Annualised drop in prices masks slow rise in inflation since February
as Cambodia moves from deflationary pressure to 1pc rise in prices in
Photo by: STEVE FINCH
Customers shop at Central Market in Phnom Penh. CPI inflation stood at just 1 percent in May compared to the previous month, with prices dropping 5.7 percent compared to May 2008.
The following data represent annualised CPI changes for the past six months:
- May +1pc
- April +1pc
- March +1.3pc
- February - 0.1pc
- January - 1.5
- December -3.9pc
Source: National Institute of Statistics
CAMBODIA'S consumer price index (CPI) dropped 5.7 percent year-on-year in May, latest government figures showed Wednesday, following a decrease in oil and commodities prices in the Kingdom in the interim period, analysts said.

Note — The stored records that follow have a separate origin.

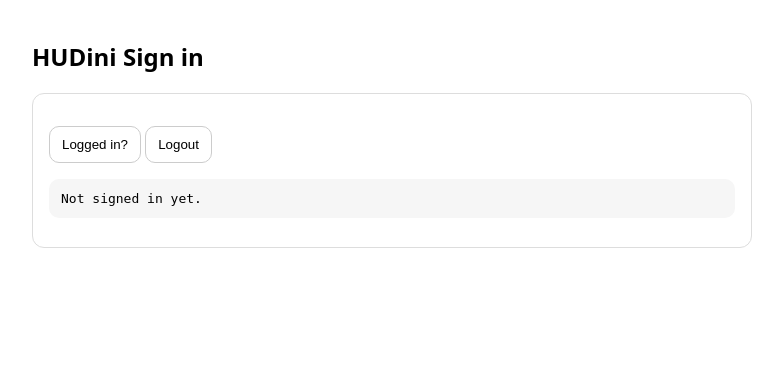
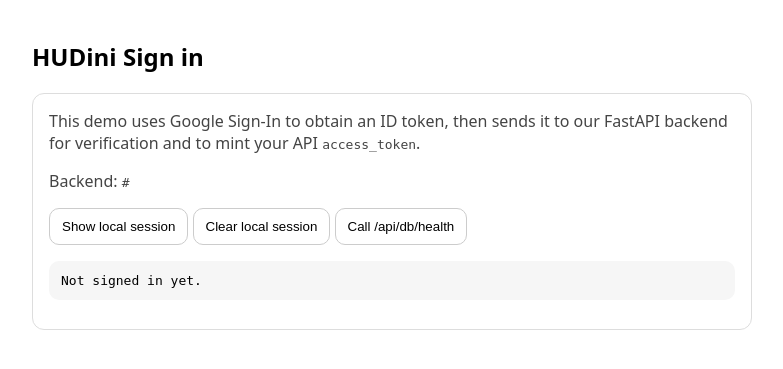
Before and after one commit to rps9/EC463_Team_03_HUD_Glasses, a Flask app: template google auth/templates/index.html in a window 1280 px wide. Shown: the top 369 px of the page, without its empty margins (248-1031 px from the left). Run offline with Flask 3, Linux system fonts and the light colour scheme; the template is opened without the code that fills it: most values are stand-ins (such as "Sample title", 1, 10 or a date in 2020); some libraries are stand-ins or nearby versions.

Commit message:
adding all changes

```diff
--- a/google auth/app.py
+++ b/google auth/app.py
@@ -1,12 +1,10 @@
 import os
-from flask import Flask, request, jsonify, render_template, session
-from google.oauth2 import id_token
-from google.auth.transport import requests as google_requests
+from flask import Flask, render_template
 
 app = Flask(__name__)
-app.secret_key = os.environ.get("FLASK_SECRET", "dev_secret_backup")
 
-GOOGLE_CLIENT_ID = os.environ.get("GOOGLE_CLIENT_ID")
+GOOGLE_CLIENT_ID = "947358624267-8r54cdqqa57fvg4b8338mupkei7biu1e.apps.googleusercontent.com"
+API_BASE_URL = "http://localhost:8080"
 DEBUG = os.environ.get("FLASK_DEBUG", "").lower() in {"1", "true", "yes"}
 PORT = int(os.environ.get("PORT", 5000))
 
@@ -15,39 +13,7 @@ PORT = int(os.environ.get("PORT", 5000))
 def home():
     if not GOOGLE_CLIENT_ID:
         return "Missing GOOGLE_CLIENT_ID env var", 500
-    return render_template("index.html", google_client_id=GOOGLE_CLIENT_ID)
-
-
-@app.post("/auth/google")
-def auth_google():
-    credential = request.form.get("credential") or (request.json or {}).get("credential")
-    if not credential:
-        return jsonify({"ok": False, "error": "Missing credential"}), 400
-
-    try:
-        idinfo = id_token.verify_oauth2_token(
-            credential,
-            google_requests.Request(),
-            audience=GOOGLE_CLIENT_ID,
-        )
-        session["user"] = {
-            "email": idinfo.get("email"),
-            "name": idinfo.get("name"),
-        }
-        return jsonify({"ok": True, "user": session["user"]})
-    except Exception as e:
-        return jsonify({"ok": False, "error": str(e)}), 401
-
-
-@app.post("/logout")
-def logout():
-    session.pop("user", None)
-    return jsonify({"ok": True})
-
-
-@app.get("/me")
-def me():
-    return jsonify({"ok": True, "user": session.get("user")})
+    return render_template("index.html", google_client_id=GOOGLE_CLIENT_ID, api_base_url=API_BASE_URL)
 
 
 if __name__ == "__main__":
--- a/google auth/templates/index.html
+++ b/google auth/templates/index.html
@@ -17,6 +17,14 @@
     <h2>HUDini Sign in</h2>
 
     <div class="card">
+      <p style="margin-top: 0; color: #444;">
+        This demo uses Google Sign-In to obtain an ID token, then sends it to our FastAPI backend for verification and
+        to mint your API <code>access_token</code>.
+      </p>
+      <p style="margin-top: 0; color: #444;">
+        Backend: <code>{{ api_base_url }}</code>
+      </p>
+
       <div
         id="g_id_onload"
         data-client_id="{{ google_client_id }}"
@@ -27,32 +35,59 @@
       <div class="g_id_signin" data-type="standard" data-size="large"></div>
 
       <p style="margin-top: 16px;">
-        <button onclick="loadMe()">Logged in?</button>
-        <button onclick="logout()">Logout</button>
+        <button onclick="showLocal()">Show local session</button>
+        <button onclick="clearLocal()">Clear local session</button>
+        <button onclick="callHealth()">Call /api/db/health</button>
       </p>
 
       <pre id="out">Not signed in yet.</pre>
     </div>
 
     <script>
+      const API_BASE_URL = "{{ api_base_url }}";
+
       async function handleCredentialResponse(response) {
-        const body = new URLSearchParams({ credential: response.credential });
-        const r = await fetch("/auth/google", {
+        const r = await fetch(`${API_BASE_URL}/api/auth/google`, {
           method: "POST",
-          headers: { "Content-Type": "application/x-www-form-urlencoded" },
-          body,
+          headers: { "Content-Type": "application/json" },
+          body: JSON.stringify({ credential: response.credential }),
         });
-        document.getElementById("out").textContent = JSON.stringify(await r.json(), null, 2);
+        const data = await r.json().catch(() => ({}));
+        if (r.ok && data && data.access_token) {
+          localStorage.setItem("hudini_access_token", data.access_token);
+          localStorage.setItem("hudini_user", JSON.stringify(data.user || null));
+          localStorage.setItem("hudini_expires_at", String(data.expires_at || ""));
+        }
+        document.getElementById("out").textContent = JSON.stringify({ status: r.status, data }, null, 2);
       }
 
-      async function loadMe() {
-        const r = await fetch("/me");
-        document.getElementById("out").textContent = JSON.stringify(await r.json(), null, 2);
+      function showLocal() {
+        const tok = localStorage.getItem("hudini_access_token");
+        const userRaw = localStorage.getItem("hudini_user");
+        const expiresAt = localStorage.getItem("hudini_expires_at");
+        let user = null;
+        try { user = userRaw ? JSON.parse(userRaw) : null; } catch (e) {}
+        document.getElementById("out").textContent = JSON.stringify(
+          { ok: true, api_base_url: API_BASE_URL, has_access_token: !!tok, expires_at: expiresAt, user },
+          null,
+          2
+        );
       }
 
-      async function logout() {
-        const r = await fetch("/logout", { method: "POST" });
-        document.getElementById("out").textContent = JSON.stringify(await r.json(), null, 2);
+      function clearLocal() {
+        localStorage.removeItem("hudini_access_token");
+        localStorage.removeItem("hudini_user");
+        localStorage.removeItem("hudini_expires_at");
+        showLocal();
+      }
+
+      async function callHealth() {
+        const tok = localStorage.getItem("hudini_access_token");
+        const r = await fetch(`${API_BASE_URL}/api/db/health`, {
+          headers: tok ? { Authorization: `Bearer ${tok}` } : {},
+        });
+        const data = await r.json().catch(() => ({}));
+        document.getElementById("out").textContent = JSON.stringify({ status: r.status, data }, null, 2);
       }
     </script>
   </body>
```
Also changed, not shown: google auth/README.md, 1 other file.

CPI inflation was 1 percent in May compared with the previous month as prices continued to creep up for the third consecutive month after a decline of 0.1 percent in February.
The National Institute of Statistics (NIS) found that food and soft-drink prices fell 6.7 percent year-on-year, with rice falling 21.2 percent and pork 15.7 percent since May last year. Cooking oil was down 31.1 percent.
Transportation costs fell 15.8 percent in the same period, the figures showed, on the back of lower oil prices - petroleum and gas prices declined 42 percent.
The month-on-month 1 percent increase came as food items spiked 1.6 percent compared with April and transportation costs rebounded 1.5 percent as gasoline climbed 5.9 percent.
A small increase in gasoline prices is a good sign for GDP growth.
"A small increase in gasoline prices is a good sign for GDP growth," said San Sy Than, director general of the NIS, adding that the low level of oil prices meant that world inflation had stalled, including in more developed regional economies such as Japan, Taiwan and Thailand.
Crude oil has climbed beyond US$71 a barrel on international commodity markets this week, the highest level in seven months.
Director of the Cambodia Economic Association Chan Sophal said that year-on-year deflation was generally a bad sign, particularly for agriculture, Cambodia's main economic sector.
"If those main goods remain at a very low price, it will not be good for farmers because ... farmers will lose revenue," he said, adding that it was good news for consumers nevertheless, especially given the high commodity prices last year.
This year's CPI inflation in Cambodia represents the lowest in years. Annualised inflation rates mostly stayed close to 5 percent from October 2005 until November 2007, when they began to climb significantly. They reached more than 25 percent in July and August last year when CPI inflation reached its recent peak in the Kingdom, official data show.
The London-based Economist Intelligence Unit (EIU) has forecast 0.5 percent CPI inflation this year compared to 19.7 percent last year.
Its report attributed a decrease in inflationary pressure at the beginning of 2009 partly to the slowdown in the growth of money supply, with broad supply, or M2, increasing just 0.5 percent in February year-on-year, according to EIU figures. In contrast, six months prior M2 growth stood at 30 percent.
This year's contraction of the money supply was influenced by a reduction in foreign investment, it added, which reduced the supply of foreign currency entering Cambodia.
"A fall in the supply of US dollars entering the economy as a result of a drop in foreign direct investment in the construction sector will also reduce the rate of money-supply growth," said the EIU. "As a result, inflation will slow to an average of 0.5 percent in 2009."
In its June economic outlook for Cambodia, the EIU forecasts CPI inflation will begin to speed up again next year to 4.7 percent.
"Consumer price inflation will accelerate in 2010 in response to the gradual re-emergence of demand-side pressures as economic growth begins to recover and global commodity prices edge higher," it said.